We start the tale with Lise hiding in the supposedly haunted room of the castle, where she hopes the ghost might lend a hand with her immediate problem. As Lise hides, she also ruminates on the history of the castle, a particular missing treasure that her ancestors claim they brought to Quebec, her boss’s scholarly writings on the castle (soon to be published), and Lise’s general ability to always do the slightly wrong and reckless thing. In a panicked moment of self-defence, she grabs a historical pistol (as historian herself, she knows how to prep and fire it), races to the room to barricade and hide herself, and then things take a turn for the paranormal, and Lise finds herself holding a literal smoking gun, a missing treasure, and the ire of a historical figure she knows very, very well (seriously, she’s read his whole diary, with the exception of the titular missing last page).

The time travel is mystical in this story, and the results are super charming.
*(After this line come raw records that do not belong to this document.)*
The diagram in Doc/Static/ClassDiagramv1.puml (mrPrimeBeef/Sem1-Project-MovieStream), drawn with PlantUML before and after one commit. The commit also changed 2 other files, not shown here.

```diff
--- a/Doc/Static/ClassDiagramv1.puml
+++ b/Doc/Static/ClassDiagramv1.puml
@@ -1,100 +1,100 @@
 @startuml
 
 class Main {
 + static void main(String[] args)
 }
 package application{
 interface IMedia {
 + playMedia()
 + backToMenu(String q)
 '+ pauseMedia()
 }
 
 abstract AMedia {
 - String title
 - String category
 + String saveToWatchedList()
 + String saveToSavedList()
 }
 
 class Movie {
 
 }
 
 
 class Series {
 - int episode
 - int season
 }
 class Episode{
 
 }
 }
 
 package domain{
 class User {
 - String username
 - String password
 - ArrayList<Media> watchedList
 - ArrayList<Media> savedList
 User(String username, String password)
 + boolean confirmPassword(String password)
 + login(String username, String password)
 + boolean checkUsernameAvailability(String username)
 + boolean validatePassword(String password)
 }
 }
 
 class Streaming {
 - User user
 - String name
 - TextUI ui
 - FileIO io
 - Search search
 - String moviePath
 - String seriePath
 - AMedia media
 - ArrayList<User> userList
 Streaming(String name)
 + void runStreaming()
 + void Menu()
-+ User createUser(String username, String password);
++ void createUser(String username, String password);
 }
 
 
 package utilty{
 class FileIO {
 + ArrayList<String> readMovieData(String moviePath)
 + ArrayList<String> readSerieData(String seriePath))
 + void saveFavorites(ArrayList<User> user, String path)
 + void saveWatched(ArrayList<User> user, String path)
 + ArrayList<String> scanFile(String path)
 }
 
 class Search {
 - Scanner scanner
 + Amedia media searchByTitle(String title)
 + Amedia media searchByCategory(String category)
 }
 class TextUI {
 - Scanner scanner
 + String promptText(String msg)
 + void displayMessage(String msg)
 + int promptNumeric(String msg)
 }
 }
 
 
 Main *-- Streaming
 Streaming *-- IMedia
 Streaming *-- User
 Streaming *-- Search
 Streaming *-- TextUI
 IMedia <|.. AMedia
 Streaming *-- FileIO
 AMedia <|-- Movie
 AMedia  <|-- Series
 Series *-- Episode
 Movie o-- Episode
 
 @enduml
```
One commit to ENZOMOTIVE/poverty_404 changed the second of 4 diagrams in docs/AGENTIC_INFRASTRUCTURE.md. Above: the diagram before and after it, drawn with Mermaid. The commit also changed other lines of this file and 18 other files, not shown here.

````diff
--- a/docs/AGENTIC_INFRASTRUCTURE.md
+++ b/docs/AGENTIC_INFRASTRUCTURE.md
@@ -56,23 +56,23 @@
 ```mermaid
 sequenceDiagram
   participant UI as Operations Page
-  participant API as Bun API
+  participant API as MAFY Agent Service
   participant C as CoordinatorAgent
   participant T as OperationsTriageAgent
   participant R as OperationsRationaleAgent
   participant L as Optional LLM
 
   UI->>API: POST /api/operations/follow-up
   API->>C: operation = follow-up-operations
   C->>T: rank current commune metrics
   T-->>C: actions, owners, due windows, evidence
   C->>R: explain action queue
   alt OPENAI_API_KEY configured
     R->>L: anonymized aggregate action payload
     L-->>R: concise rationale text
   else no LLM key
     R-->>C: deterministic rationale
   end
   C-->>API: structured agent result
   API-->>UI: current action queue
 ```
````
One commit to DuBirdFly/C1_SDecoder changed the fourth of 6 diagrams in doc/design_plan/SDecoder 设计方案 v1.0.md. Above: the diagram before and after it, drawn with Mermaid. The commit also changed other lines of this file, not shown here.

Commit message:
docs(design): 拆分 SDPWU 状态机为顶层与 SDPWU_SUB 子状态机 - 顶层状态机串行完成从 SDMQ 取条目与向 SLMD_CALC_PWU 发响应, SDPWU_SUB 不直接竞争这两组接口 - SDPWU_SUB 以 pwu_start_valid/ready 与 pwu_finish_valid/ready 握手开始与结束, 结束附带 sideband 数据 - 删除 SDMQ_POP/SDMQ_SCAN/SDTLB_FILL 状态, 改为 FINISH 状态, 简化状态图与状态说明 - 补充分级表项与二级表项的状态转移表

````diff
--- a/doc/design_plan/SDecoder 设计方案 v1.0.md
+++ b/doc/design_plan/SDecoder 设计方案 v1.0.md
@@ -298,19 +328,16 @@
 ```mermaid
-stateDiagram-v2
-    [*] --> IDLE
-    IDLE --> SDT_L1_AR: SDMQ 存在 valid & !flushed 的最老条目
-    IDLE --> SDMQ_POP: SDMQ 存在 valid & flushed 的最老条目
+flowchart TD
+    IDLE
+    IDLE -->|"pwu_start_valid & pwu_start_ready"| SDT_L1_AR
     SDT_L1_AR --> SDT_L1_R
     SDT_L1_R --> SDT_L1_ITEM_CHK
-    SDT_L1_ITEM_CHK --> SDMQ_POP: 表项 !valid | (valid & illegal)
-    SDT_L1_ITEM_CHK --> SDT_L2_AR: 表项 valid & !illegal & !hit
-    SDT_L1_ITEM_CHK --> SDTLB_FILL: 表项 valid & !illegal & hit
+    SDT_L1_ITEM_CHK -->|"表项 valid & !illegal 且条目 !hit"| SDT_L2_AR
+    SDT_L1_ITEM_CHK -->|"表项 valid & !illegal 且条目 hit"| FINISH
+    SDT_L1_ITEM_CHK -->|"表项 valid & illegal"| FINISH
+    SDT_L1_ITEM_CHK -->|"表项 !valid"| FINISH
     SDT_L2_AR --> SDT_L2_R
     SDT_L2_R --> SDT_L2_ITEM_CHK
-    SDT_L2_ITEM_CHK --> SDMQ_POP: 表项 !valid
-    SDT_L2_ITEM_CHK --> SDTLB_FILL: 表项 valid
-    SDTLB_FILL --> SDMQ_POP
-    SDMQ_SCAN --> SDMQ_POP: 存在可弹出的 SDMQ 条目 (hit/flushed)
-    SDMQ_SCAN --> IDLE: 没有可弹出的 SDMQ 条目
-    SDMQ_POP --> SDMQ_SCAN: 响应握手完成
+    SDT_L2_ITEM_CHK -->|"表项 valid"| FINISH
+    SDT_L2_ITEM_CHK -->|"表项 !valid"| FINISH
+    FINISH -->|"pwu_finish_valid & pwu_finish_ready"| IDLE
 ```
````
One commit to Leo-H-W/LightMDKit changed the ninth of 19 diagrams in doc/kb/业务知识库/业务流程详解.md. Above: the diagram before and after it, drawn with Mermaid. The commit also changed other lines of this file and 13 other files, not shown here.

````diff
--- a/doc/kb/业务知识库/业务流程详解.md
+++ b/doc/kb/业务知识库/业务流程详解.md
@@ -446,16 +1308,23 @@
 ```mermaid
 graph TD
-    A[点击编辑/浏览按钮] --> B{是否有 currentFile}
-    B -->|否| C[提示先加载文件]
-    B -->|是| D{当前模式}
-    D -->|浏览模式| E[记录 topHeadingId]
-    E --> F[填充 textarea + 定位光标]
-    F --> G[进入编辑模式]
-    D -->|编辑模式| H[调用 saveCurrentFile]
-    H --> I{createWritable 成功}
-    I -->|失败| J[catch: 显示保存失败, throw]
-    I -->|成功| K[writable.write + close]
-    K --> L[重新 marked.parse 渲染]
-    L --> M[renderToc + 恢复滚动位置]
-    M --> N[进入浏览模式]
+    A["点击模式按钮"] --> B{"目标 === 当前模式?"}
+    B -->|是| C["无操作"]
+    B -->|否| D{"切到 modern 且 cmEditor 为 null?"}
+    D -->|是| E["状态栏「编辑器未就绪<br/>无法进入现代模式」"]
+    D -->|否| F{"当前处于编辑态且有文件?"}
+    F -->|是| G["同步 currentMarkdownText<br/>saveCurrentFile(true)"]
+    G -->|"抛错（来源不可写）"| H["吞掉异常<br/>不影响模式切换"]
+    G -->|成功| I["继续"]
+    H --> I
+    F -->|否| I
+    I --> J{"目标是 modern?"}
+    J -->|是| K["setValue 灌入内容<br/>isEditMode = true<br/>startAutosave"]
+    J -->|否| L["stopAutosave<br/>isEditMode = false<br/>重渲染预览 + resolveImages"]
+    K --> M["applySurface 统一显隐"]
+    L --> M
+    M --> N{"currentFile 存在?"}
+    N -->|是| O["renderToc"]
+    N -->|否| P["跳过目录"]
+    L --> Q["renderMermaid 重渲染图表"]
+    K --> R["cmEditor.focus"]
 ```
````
I adore how Lise rolls with the punches, realizes there’s no easy way out of the situation she’s in, and then relies on her historical knowledge to do what she hopes is the right thing. The connection between what Lise was wishing for at the worst moment in her life and how the treasure delivers on that is a borderline meet-cute, and honestly, I’d cheerfully read more about this couple if the author were willing to do it.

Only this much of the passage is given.